(Change detection data)

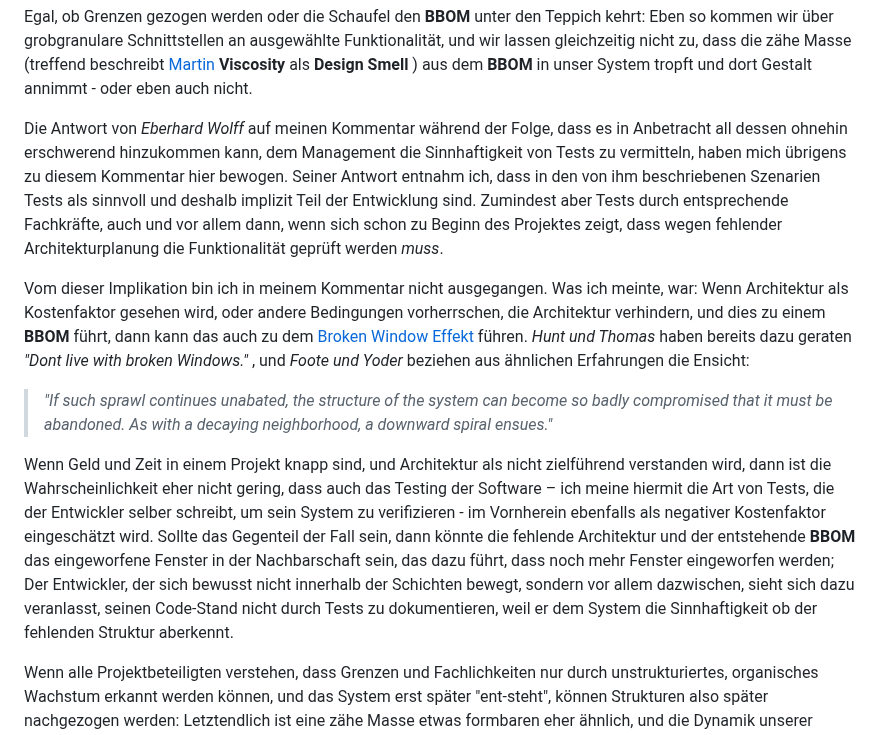
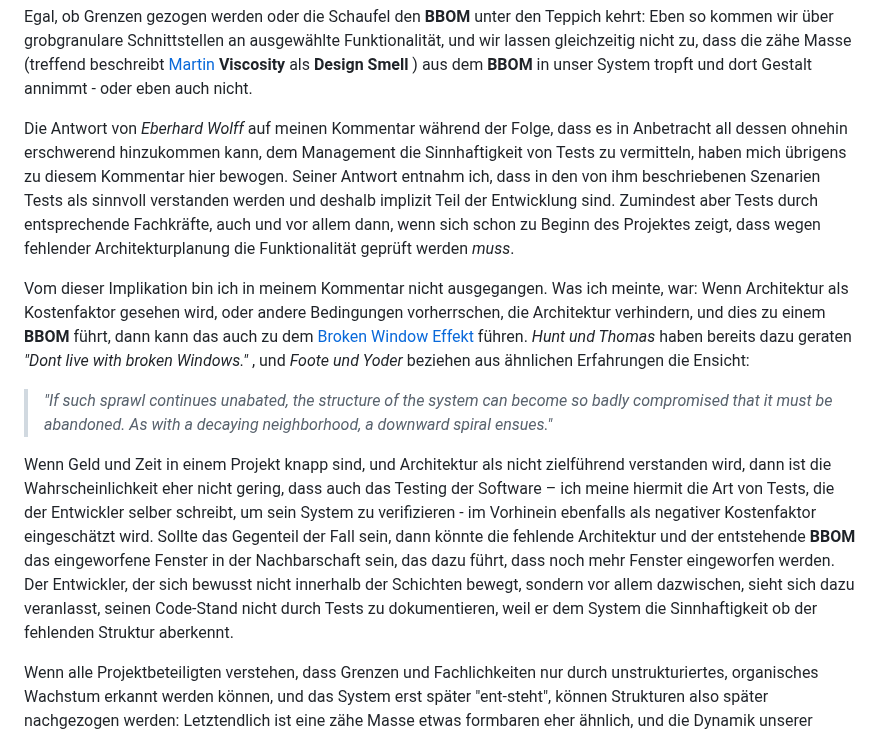
Before and after one commit to ThorstenSuckow/thorsten.suckow-homberg.de, a Markdown page: blog/2023-04-14-big-ball-of-mud-decay/index.md, the part around the change. GitHub-like rendering.

Commit message:
chore(blog): minor wording corrections

```diff
--- a/blog/2023-04-14-big-ball-of-mud-decay/index.md
+++ b/blog/2023-04-14-big-ball-of-mud-decay/index.md
@@ -42,13 +42,13 @@ _Foote und Yoder_ haben eine ähnliche Empfehlung, die sie in dem Paper etwas sc
 
 Egal, ob Grenzen gezogen werden oder die Schaufel den **BBOM** unter den Teppich kehrt: Eben so kommen wir über grobgranulare Schnittstellen an ausgewählte Funktionalität, und wir lassen gleichzeitig nicht zu, dass die zähe Masse (treffend beschreibt [Martin](https://en.wikipedia.org/wiki/Robert_C._Martin) **Viscosity** als **Design Smell** <BibRef name="ASD" pp="88" />) aus dem **BBOM** in unser System tropft und dort Gestalt annimmt - oder eben auch nicht.
 
-Die Antwort von _Eberhard Wolff_ auf meinen Kommentar während der Folge, dass es in Anbetracht all dessen ohnehin erschwerend hinzukommen kann, dem Management die Sinnhaftigkeit von Tests zu vermitteln, haben mich übrigens zu diesem Kommentar hier bewogen. Seiner Antwort entnahm ich, dass in den von ihm beschriebenen Szenarien Tests als sinnvoll und deshalb implizit Teil der Entwicklung sind. Zumindest aber Tests durch entsprechende Fachkräfte, auch und vor allem dann, wenn sich schon zu Beginn des Projektes zeigt, dass wegen fehlender Architekturplanung die Funktionalität geprüft werden _muss_.
+Die Antwort von _Eberhard Wolff_ auf meinen Kommentar während der Folge, dass es in Anbetracht all dessen ohnehin erschwerend hinzukommen kann, dem Management die Sinnhaftigkeit von Tests zu vermitteln, haben mich übrigens zu diesem Kommentar hier bewogen. Seiner Antwort entnahm ich, dass in den von ihm beschriebenen Szenarien Tests als sinnvoll verstanden werden und deshalb implizit Teil der Entwicklung sind. Zumindest aber Tests durch entsprechende Fachkräfte, auch und vor allem dann, wenn sich schon zu Beginn des Projektes zeigt, dass wegen fehlender Architekturplanung die Funktionalität geprüft werden _muss_.
 
 Vom dieser Implikation bin ich in meinem Kommentar nicht ausgegangen. Was ich meinte, war: Wenn Architektur als Kostenfaktor gesehen wird, oder andere Bedingungen vorherrschen, die Architektur verhindern, und dies zu einem **BBOM** führt, dann kann das auch zu dem [Broken Window Effekt](https://en.wikipedia.org/wiki/Broken_windows_theory) führen. _Hunt und Thomas_ haben bereits dazu geraten _"Dont live with broken Windows."_ <BibRef name="PP" pp="7" />, und _Foote und Yoder_ beziehen aus ähnlichen Erfahrungen die Ensicht:
 
 > _"If such sprawl continues unabated, the structure of the system can become so badly compromised that it must be abandoned. As with a decaying neighborhood, a downward spiral ensues."_
 
-Wenn Geld und Zeit in einem Projekt knapp sind, und Architektur als nicht zielführend verstanden wird, dann ist die Wahrscheinlichkeit eher nicht gering, dass auch das Testing der Software – ich meine hiermit die Art von Tests, die der Entwickler selber schreibt, um sein System zu verifizieren - im Vornherein ebenfalls als negativer Kostenfaktor eingeschätzt wird. Sollte das Gegenteil der Fall sein, dann könnte die fehlende Architektur und der entstehende **BBOM** das eingeworfene Fenster in der Nachbarschaft sein, das dazu führt, dass noch  mehr Fenster eingeworfen werden; Der Entwickler, der sich bewusst nicht innerhalb der Schichten bewegt, sondern vor allem dazwischen, sieht sich dazu veranlasst, seinen Code-Stand nicht durch Tests zu dokumentieren, weil er dem System die Sinnhaftigkeit ob der fehlenden Struktur aberkennt.
+Wenn Geld und Zeit in einem Projekt knapp sind, und Architektur als nicht zielführend verstanden wird, dann ist die Wahrscheinlichkeit eher nicht gering, dass auch das Testing der Software – ich meine hiermit die Art von Tests, die der Entwickler selber schreibt, um sein System zu verifizieren - im Vorhinein ebenfalls als negativer Kostenfaktor eingeschätzt wird. Sollte das Gegenteil der Fall sein, dann könnte die fehlende Architektur und der entstehende **BBOM** das eingeworfene Fenster in der Nachbarschaft sein, das dazu führt, dass noch  mehr Fenster eingeworfen werden. Der Entwickler, der sich bewusst nicht innerhalb der Schichten bewegt, sondern vor allem dazwischen, sieht sich dazu veranlasst, seinen Code-Stand nicht durch Tests zu dokumentieren, weil er dem System die Sinnhaftigkeit ob der fehlenden Struktur aberkennt.
 
 Wenn alle Projektbeteiligten verstehen, dass Grenzen und Fachlichkeiten nur durch unstrukturiertes, organisches Wachstum erkannt werden können, und das System erst später "ent-steht", können Strukturen also später nachgezogen werden: Letztendlich ist eine zähe Masse etwas formbaren eher ähnlich, und die Dynamik unserer Handwerkskunst steckt in dem Namen **Soft**ware. Besteht das Fundament möglichst nicht aus einem Throw Away, dann sollte auch allen Projektbeteiligten die Notwendigkeit von Tests klar sein: Die Räson aller Verantwortlichen vehindern somit ein erstes eingeworfenes Fenster, und es ist an Fachexperten und Programmierern, dass es nicht zu weiteren kommt.
 
```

* _Required work_: Across all the records, find the lines containing the word "ball" and reproduce each one.

* _Output below_:
Before and after one commit to ThorstenSuckow/thorsten.suckow-homberg.de, a Markdown page: blog/2023-04-14-big-ball-of-mud-decay/index.md, the part around the change. GitHub-like rendering.
--- a/blog/2023-04-14-big-ball-of-mud-decay/index.md
+++ b/blog/2023-04-14-big-ball-of-mud-decay/index.md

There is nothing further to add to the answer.